A Scoop of Ice Cream Sprinkled With Kindness

Paying it forward one scoop at a time.

All children get to enjoy an ice cream cone at Everyday Sundae.

(Rawpixel.com / Shutterstock.com)

Every community has a local ice cream shop. It’s as American as apple pie. But not all ice cream stores have a mission.

When he opened his ice cream store, Everyday Sundae in Washington DC, Charles Foreman, 53, had a goal in mind, “My objective is to make a positive impact in my community by treating people like family and remembering them,” he told The Washington Post.

With his business slogan, “A place for commUNITY,” Foreman’s store has quickly gained a devoted following, reported The Washington Post. Regular patrons visit to indulge in their favorite flavors; artwork and cards from local kids adorn the walls; and one patron purchases their paper napkins there to support the store. Foreman has also organized events like storybook readings accompanied by sweet treats for children from a nearby daycare.

What truly sets this business apart is the free ice cream that Foreman generously doles out.

“You know when they come in, you can see it,” Foreman told TODAY as he talked about how he can tell when a visitor wants a treat they can’t afford. “It was natural in me to (notice) some of the kids have it and some of the kids don’t have it. So I’m gonna sponsor them” and give them ice cream for free.

Location is everything
Everyday Sundae is located in the Petworth neighborhood of DC, a troubled area that has seen its share of crime, according to TODAY. When Foreman was laid off from his position as a corporate chef due to the pandemic, he decided to pursue his dream.
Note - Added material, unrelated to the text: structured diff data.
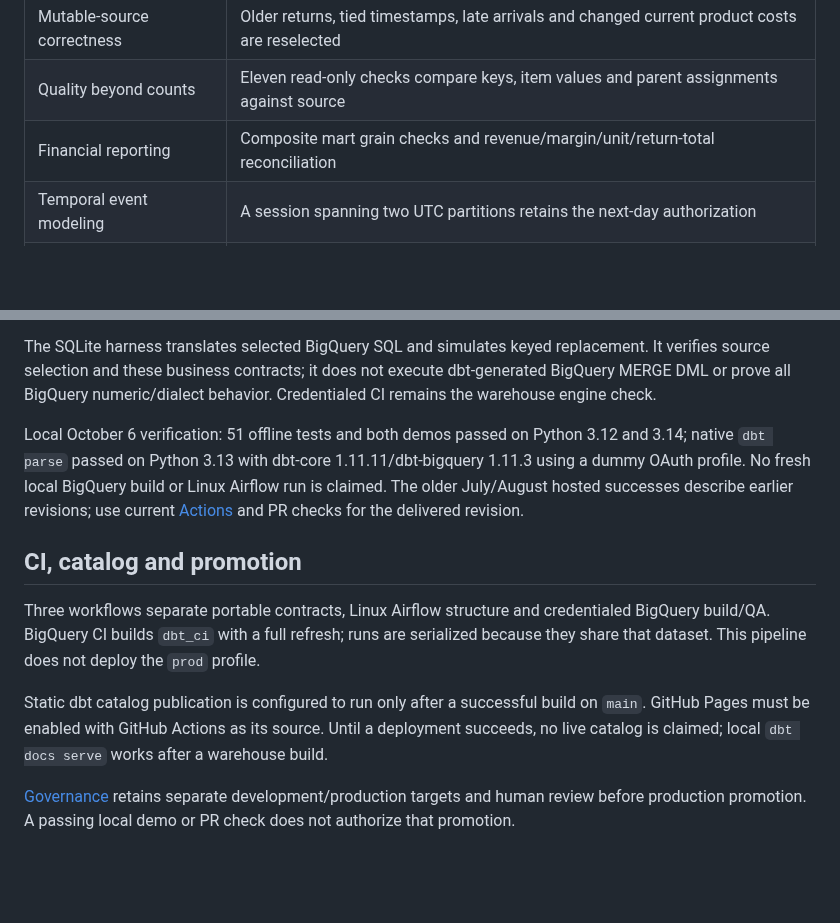
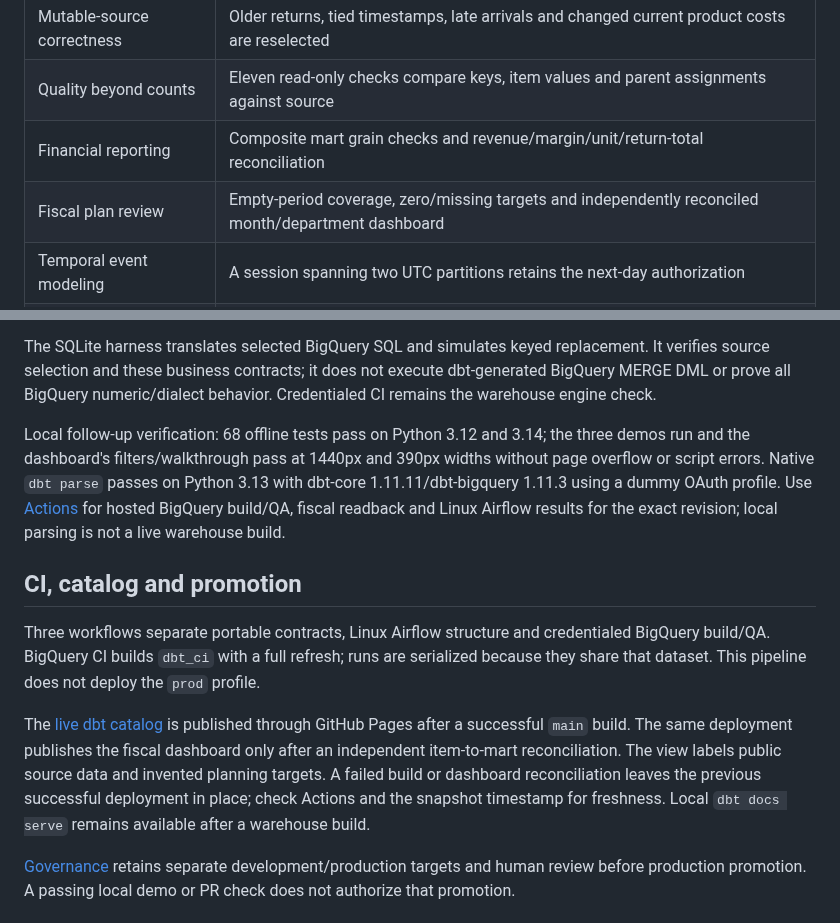
Before and after one commit to PharaohFresh/analytics-engineering-portfolio, a Markdown page: README.md, 2 parts joined by grey strips. Rendered like a GitHub page; blank space fills up the shorter version.

```diff
--- a/README.md
+++ b/README.md
@@ -29,6 +35,7 @@ The warehouse uses Google's public `bigquery-public-data.thelook_ecommerce` samp
 | Mutable-source correctness | Older returns, tied timestamps, late arrivals and changed current product costs are reselected |
 | Quality beyond counts | Eleven read-only checks compare keys, item values and parent assignments against source |
 | Financial reporting | Composite mart grain checks and revenue/margin/unit/return-total reconciliation |
+| Fiscal plan review | Empty-period coverage, zero/missing targets and independently reconciled month/department dashboard |
 | Temporal event modeling | A session spanning two UTC partitions retains the next-day authorization |
 | Governed consumption | Nine declared MetricFlow metrics, a product SCD-2 snapshot and a dashboard exposure |
 | Operational consistency | Airflow build and QA share an explicit project, dataset and dbt target |
@@ -122,13 +129,13 @@ Merge does not remove rows that disappeared from source. Independent key coverag
 
 The SQLite harness translates selected BigQuery SQL and simulates keyed replacement. It verifies source selection and these business contracts; it does not execute dbt-generated BigQuery MERGE DML or prove all BigQuery numeric/dialect behavior. Credentialed CI remains the warehouse engine check.
 
-Local October 6 verification: 51 offline tests and both demos passed on Python 3.12 and 3.14; native `dbt parse` passed on Python 3.13 with dbt-core 1.11.11/dbt-bigquery 1.11.3 using a dummy OAuth profile. No fresh local BigQuery build or Linux Airflow run is claimed. The older July/August hosted successes describe earlier revisions; use current [Actions](https://github.com/PharaohFresh/analytics-engineering-portfolio/actions) and PR checks for the delivered revision.
+Local follow-up verification: 68 offline tests pass on Python 3.12 and 3.14; the three demos run and the dashboard's filters/walkthrough pass at 1440px and 390px widths without page overflow or script errors. Native `dbt parse` passes on Python 3.13 with dbt-core 1.11.11/dbt-bigquery 1.11.3 using a dummy OAuth profile. Use [Actions](https://github.com/PharaohFresh/analytics-engineering-portfolio/actions) for hosted BigQuery build/QA, fiscal readback and Linux Airflow results for the exact revision; local parsing is not a live warehouse build.
 
 ## CI, catalog and promotion
 
 Three workflows separate portable contracts, Linux Airflow structure and credentialed BigQuery build/QA. BigQuery CI builds `dbt_ci` with a full refresh; runs are serialized because they share that dataset. This pipeline does not deploy the `prod` profile.
 
-Static dbt catalog publication is configured to run only after a successful build on `main`. GitHub Pages must be enabled with GitHub Actions as its source. Until a deployment succeeds, no live catalog is claimed; local `dbt docs serve` works after a warehouse build.
+The [live dbt catalog](https://pharaohfresh.github.io/analytics-engineering-portfolio/) is published through GitHub Pages after a successful `main` build. The same deployment publishes the fiscal dashboard only after an independent item-to-mart reconciliation. The view labels public source data and invented planning targets. A failed build or dashboard reconciliation leaves the previous successful deployment in place; check Actions and the snapshot timestamp for freshness. Local `dbt docs serve` remains available after a warehouse build.
 
 [Governance](GOVERNANCE.md) retains separate development/production targets and human review before production promotion. A passing local demo or PR check does not authorize that promotion.
 
```
Also changed, not shown: other parts of README.md (+10 -4 lines), case_studies/fiscal_attainment/README.md (added, +45 -0 lines), dashboard/preview.png (added), 14 other files.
He believed that his community was missing a family-friendly ice cream shop.

View this post on Instagram

A post shared by Everyday Sundae (@everydaysundaedc)

“You know, they say that an ice cream shop in your neighborhood is an indication that the neighborhood is turning around, and that things are getting better,” Foreman said. “Anybody that knows this area knows Kennedy Street is not the most cordial area, it can get dicey out there, let’s put it that way. So that was it. I just wanted to be right dead center in my community and do something that was positive.”

One day, one of his regular customers, Nicole Harkin, noticed Foreman give a free cone to a child with no money. For Foreman, this was a constant gesture that had just gone unnoticed, but Harkin reacted with surprise.

“Nicole, she saw me giving one of the kids’ ice cream and the next week she came back and handed me this envelope with my name on it,” Foreman adds. “I looked at the envelope after she left and it was $100.”

Paying it forward
Foreman was so touched by Harkin’s gift that he posted it on Instagram. Then other patrons began bringing in cash to cover Foreman’s free ice creams for people they didn’t know.

“You know, giving stuff away when you’re a small business owner isn’t great business practice,” Harkin said with a laugh. “But I could see him trying to do a bigger thing to improve the neighborhood. It was just really nice to see him give those ice cream cones away and really make a tangible difference in his neighborhood.”

Foreman’s ice cream fund has received many donations since then, and once, visitors to the shop started buying cones for the people behind them in line, which started a pay it forward chain that lasted for hours.

View this post on Instagram

A post shared by Everyday Sundae (@everydaysundaedc)


“A police officer came in and bought ice cream and said he wanted to buy two scoops for the next two kids that came in,” Foreman said. “So the next two kids came in with their mom and I said, ‘There was an officer and he bought the next two scoops,’ and she was like, ‘Well we want to buy two scoops for the next kids after us.’”

Reaping what you sow
Everyday Sundae offers a rotating list of about 50 well-known yet refreshing flavors including 24 options at any given time, such as cappuccino crunch, black cherry, rich dark-chocolate hazelnut fudge, and brown butter bourbon truffle, reports the Washington Post. Portions are generous; there are three scoops of any flavors you choose in a single serving, and a double includes six. But generousity is not limited to portion size.

“When you see people doing their best, you want to do your best,” Foreman told the Washington Post. “Everything is contagious, whether you do something negative or positive.

“That’s just part of being in the community,” Foreman added. “We’re supposed to do all we can to help each other.”

Inspiring Ways to Spread Kindness
6 of the Most Inspiring Pay It Forward Chains
This Indiana Coffee Shop Rewards Customers' Acts of Kindness